In spite of the considerable resources that have been expended on meat quality research, the ability of the industry to consistently deliver meat of a uniform consistency cannot be guaranteed, according to a new title Improving the sensory and nutritional quality of fresh meat.
The editors of the publication said that, in recent years, the understanding of the scientific basis of the quality attributes of meat has become more detailed, providing new approaches to the control of eating and technological quality: “This book attempts to bring together current views, from distinguished scientists from a wide range of disciplines, on this complex area.”
Many factors affect meat properties, including the breed of the animal and its genetic make-up, the way animals are fed, managed and slaughtered, and the way carcasses are handled and processed post-slaughter.
The book includes 25 chapters with sections on texture, tenderness, colour and water-hold capacity of meats, claims the publisher.

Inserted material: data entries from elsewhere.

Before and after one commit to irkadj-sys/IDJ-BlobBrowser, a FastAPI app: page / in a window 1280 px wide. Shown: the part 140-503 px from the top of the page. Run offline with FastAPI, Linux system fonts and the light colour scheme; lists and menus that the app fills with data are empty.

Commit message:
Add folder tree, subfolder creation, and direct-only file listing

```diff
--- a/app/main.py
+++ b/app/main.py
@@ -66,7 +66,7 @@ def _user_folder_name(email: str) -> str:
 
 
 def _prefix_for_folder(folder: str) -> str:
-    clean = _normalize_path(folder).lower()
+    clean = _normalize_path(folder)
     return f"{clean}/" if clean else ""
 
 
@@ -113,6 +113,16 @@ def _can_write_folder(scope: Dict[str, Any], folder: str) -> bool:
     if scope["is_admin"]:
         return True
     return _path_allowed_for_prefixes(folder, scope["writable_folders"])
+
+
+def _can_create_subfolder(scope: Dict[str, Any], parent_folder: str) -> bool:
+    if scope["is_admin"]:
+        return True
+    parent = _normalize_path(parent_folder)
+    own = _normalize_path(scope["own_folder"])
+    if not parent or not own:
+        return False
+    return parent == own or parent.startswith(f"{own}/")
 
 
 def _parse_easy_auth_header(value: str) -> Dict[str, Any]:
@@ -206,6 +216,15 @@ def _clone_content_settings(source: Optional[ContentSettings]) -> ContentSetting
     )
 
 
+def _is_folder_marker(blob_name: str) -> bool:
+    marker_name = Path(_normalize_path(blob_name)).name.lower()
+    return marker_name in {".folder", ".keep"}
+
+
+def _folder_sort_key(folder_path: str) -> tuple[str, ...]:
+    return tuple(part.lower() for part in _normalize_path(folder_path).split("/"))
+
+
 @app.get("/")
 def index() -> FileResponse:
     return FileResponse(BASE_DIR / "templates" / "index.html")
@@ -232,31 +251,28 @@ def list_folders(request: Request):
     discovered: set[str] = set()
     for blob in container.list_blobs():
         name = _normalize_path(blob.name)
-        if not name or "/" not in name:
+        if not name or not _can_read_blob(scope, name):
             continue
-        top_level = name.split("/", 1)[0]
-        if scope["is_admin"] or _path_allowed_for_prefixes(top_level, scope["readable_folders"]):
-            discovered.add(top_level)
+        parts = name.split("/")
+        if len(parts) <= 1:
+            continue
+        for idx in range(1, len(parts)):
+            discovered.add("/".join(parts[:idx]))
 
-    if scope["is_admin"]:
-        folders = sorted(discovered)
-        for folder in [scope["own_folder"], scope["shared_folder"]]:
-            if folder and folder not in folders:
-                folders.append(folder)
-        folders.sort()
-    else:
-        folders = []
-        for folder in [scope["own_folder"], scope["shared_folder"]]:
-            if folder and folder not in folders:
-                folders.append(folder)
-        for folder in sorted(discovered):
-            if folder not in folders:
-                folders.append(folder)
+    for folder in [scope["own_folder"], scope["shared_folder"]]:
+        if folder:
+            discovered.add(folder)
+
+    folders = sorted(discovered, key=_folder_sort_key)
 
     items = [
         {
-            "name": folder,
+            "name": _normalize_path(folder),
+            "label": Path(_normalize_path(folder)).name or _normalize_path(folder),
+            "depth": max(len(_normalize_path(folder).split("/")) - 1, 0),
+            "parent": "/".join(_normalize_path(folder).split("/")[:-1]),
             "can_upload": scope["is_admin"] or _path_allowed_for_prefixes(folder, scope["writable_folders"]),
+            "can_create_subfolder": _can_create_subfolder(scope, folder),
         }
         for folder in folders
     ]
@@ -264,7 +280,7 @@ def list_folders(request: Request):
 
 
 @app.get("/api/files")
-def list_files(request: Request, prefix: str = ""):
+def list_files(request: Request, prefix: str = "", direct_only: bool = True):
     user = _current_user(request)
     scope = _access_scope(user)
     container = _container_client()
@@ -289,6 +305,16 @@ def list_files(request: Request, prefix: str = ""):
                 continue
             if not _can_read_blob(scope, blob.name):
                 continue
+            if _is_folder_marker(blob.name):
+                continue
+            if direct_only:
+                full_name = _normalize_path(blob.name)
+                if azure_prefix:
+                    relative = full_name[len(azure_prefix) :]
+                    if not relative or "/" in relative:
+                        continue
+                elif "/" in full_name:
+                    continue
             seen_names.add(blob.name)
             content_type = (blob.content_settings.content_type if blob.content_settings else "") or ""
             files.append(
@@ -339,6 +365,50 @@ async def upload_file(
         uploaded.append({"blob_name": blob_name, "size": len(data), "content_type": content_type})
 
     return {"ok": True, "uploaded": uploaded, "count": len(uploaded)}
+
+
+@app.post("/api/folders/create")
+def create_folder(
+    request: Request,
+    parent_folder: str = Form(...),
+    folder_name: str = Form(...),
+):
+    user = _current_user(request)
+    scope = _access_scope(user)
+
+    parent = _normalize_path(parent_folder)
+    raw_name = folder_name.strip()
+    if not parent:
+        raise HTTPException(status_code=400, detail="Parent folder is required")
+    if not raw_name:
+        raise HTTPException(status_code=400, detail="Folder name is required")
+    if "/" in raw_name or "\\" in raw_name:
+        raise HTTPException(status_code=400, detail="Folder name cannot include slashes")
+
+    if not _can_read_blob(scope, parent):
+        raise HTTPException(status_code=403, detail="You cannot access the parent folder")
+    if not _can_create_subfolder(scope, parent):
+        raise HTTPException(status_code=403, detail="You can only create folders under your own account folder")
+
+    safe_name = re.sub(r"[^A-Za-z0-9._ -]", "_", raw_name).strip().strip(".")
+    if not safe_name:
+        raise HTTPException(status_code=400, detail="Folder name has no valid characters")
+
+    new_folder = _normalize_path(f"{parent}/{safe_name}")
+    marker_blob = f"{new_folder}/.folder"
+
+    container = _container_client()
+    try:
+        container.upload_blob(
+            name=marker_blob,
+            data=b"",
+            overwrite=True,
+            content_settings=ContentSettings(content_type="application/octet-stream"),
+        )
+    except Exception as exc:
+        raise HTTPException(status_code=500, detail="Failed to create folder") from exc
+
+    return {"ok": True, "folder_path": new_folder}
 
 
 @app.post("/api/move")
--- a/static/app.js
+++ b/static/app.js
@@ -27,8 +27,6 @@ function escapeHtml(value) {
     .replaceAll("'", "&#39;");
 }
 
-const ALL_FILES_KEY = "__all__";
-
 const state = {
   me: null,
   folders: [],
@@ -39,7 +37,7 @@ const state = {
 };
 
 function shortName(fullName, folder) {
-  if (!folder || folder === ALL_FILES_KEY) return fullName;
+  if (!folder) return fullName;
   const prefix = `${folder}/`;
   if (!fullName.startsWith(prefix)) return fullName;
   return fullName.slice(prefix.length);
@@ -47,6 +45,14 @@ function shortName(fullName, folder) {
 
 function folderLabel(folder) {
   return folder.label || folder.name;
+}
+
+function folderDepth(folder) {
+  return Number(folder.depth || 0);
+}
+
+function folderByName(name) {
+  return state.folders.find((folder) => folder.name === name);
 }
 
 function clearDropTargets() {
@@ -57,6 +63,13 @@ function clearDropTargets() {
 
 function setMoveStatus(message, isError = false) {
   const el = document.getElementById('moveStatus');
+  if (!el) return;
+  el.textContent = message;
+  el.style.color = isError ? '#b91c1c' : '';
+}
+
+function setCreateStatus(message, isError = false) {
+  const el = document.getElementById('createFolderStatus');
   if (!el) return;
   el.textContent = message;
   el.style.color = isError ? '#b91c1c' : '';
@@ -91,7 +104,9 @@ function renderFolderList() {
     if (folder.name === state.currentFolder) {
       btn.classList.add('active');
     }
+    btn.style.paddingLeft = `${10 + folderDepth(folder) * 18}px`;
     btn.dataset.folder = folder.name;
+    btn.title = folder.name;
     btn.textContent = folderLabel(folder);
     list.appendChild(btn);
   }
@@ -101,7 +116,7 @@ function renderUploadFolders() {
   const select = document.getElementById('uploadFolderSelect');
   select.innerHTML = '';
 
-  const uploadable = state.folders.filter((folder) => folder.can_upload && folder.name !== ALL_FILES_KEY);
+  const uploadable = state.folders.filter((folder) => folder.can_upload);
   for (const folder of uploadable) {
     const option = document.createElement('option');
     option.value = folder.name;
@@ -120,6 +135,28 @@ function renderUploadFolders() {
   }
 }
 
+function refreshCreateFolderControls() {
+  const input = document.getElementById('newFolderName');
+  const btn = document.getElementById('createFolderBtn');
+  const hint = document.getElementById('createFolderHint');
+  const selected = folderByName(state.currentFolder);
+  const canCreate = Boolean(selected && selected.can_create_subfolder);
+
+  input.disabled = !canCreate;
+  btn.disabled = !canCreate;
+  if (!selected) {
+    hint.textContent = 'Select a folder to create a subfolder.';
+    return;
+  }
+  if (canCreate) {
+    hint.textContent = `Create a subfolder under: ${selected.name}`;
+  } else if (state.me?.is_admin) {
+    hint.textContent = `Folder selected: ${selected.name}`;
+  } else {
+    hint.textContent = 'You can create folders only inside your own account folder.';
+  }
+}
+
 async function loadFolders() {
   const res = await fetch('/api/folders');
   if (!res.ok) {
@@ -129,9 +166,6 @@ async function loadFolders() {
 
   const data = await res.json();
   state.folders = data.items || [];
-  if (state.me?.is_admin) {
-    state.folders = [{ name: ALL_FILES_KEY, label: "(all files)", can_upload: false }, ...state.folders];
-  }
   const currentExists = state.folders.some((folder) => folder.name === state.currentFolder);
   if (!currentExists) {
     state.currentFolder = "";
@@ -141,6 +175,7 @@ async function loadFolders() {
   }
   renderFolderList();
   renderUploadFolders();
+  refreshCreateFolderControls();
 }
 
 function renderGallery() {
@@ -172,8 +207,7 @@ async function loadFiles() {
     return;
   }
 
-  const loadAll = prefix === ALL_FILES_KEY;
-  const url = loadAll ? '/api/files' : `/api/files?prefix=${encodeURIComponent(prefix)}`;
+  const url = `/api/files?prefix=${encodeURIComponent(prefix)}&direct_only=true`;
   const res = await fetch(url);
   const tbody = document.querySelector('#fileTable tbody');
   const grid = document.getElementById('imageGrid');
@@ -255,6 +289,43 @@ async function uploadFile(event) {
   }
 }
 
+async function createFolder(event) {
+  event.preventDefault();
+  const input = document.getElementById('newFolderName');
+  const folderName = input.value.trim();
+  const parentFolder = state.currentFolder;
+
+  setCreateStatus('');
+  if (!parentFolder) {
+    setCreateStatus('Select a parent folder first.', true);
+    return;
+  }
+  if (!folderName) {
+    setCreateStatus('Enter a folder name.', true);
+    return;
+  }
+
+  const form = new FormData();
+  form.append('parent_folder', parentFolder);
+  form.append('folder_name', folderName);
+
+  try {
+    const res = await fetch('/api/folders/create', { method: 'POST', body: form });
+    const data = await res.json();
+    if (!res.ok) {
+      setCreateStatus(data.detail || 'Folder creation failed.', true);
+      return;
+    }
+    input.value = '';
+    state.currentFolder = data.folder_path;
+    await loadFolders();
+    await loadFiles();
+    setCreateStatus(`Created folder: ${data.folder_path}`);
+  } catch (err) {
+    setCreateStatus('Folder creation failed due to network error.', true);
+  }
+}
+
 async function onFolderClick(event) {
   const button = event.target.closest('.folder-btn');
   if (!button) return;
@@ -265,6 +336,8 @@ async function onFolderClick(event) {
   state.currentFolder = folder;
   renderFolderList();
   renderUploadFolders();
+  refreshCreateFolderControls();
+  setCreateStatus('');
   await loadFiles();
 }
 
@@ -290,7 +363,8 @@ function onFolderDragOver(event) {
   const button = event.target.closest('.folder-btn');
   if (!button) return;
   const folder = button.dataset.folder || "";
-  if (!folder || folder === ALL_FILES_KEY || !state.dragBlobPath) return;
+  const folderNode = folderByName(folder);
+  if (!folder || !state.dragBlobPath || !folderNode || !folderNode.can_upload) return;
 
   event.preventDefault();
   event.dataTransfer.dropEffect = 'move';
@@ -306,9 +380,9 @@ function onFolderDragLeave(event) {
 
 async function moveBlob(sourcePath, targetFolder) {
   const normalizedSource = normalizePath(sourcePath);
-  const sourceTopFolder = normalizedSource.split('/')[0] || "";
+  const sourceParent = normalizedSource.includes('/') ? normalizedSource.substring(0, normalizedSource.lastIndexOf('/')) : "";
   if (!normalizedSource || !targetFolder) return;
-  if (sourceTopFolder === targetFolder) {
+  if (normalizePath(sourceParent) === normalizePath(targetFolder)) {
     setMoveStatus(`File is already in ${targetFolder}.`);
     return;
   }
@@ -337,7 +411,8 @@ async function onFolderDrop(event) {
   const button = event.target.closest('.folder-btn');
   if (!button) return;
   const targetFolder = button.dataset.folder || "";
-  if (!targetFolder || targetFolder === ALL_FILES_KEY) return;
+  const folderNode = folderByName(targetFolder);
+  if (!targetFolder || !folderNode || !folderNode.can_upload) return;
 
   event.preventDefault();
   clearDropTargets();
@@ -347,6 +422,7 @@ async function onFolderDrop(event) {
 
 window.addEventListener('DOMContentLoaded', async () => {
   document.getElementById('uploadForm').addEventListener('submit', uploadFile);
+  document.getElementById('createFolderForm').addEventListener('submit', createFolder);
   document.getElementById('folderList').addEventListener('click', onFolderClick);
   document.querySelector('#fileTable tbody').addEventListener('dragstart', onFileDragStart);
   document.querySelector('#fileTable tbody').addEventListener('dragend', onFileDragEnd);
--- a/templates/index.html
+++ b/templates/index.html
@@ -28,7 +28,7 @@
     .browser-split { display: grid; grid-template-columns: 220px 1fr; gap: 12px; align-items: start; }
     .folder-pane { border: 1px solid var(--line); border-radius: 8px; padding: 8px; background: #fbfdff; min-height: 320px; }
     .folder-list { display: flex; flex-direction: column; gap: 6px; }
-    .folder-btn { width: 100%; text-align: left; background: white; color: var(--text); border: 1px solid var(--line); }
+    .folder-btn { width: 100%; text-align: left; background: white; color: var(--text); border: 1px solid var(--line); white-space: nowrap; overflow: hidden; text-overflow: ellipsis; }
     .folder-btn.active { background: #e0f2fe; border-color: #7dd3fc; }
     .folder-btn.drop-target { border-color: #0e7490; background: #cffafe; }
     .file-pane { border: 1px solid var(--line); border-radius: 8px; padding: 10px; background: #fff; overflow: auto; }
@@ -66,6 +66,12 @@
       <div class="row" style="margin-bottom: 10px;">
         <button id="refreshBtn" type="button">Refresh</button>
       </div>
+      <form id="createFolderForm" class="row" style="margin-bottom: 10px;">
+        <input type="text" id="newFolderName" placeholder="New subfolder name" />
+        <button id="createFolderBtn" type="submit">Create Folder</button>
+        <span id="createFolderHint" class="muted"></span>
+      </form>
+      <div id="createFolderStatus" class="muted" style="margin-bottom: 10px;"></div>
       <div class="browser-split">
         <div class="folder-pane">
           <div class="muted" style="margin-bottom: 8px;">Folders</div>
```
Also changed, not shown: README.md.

Sarah Whitworth, commissioning editor at the UK-based Woodhead Publishing told FoodProductionDaily.com that the publication also analyses future trends in terms of optimization of meat quality.
She said that the authors assessed the application of new knowledge obtained from studies of the genome and proteome in relation to meat quality to improve traditional breeding programmes, produce diagnostic tests for meat quality and develop more effective management systems for meat quality.
According to Whitworth, the authors also address the use of non-invasive methods such as NIR and NMR to predict tenderness of meat shortly after slaughter so that processors can guarantee the tenderness of meat sold to consumers.
She said that other developments evaluated in the book include the use of information about the traits of each individual muscle in meat-producing animals to develop new, muscle-specific, consumer-friendly products.
The authors, continued Whitworth, also looked at the practice of rearing animals on diets enriched with n-3 fatty acids and plant antioxidants to increase the content of these fatty acids in the meat, while at the same time maintaining meat sensory quality and shelf-life.
Another focus of the new publication, she said, is the technique of super (deep) chilling to increase the ‘chilled’ storage life of meat so that peaks and troughs in production can be overcome.
Whitworth added that the publication also includes a section on the development of more reliable methods to measure meat composition on-line, and attempts a better understanding of the effects of transport and stunning methods on animal welfare and meat quality.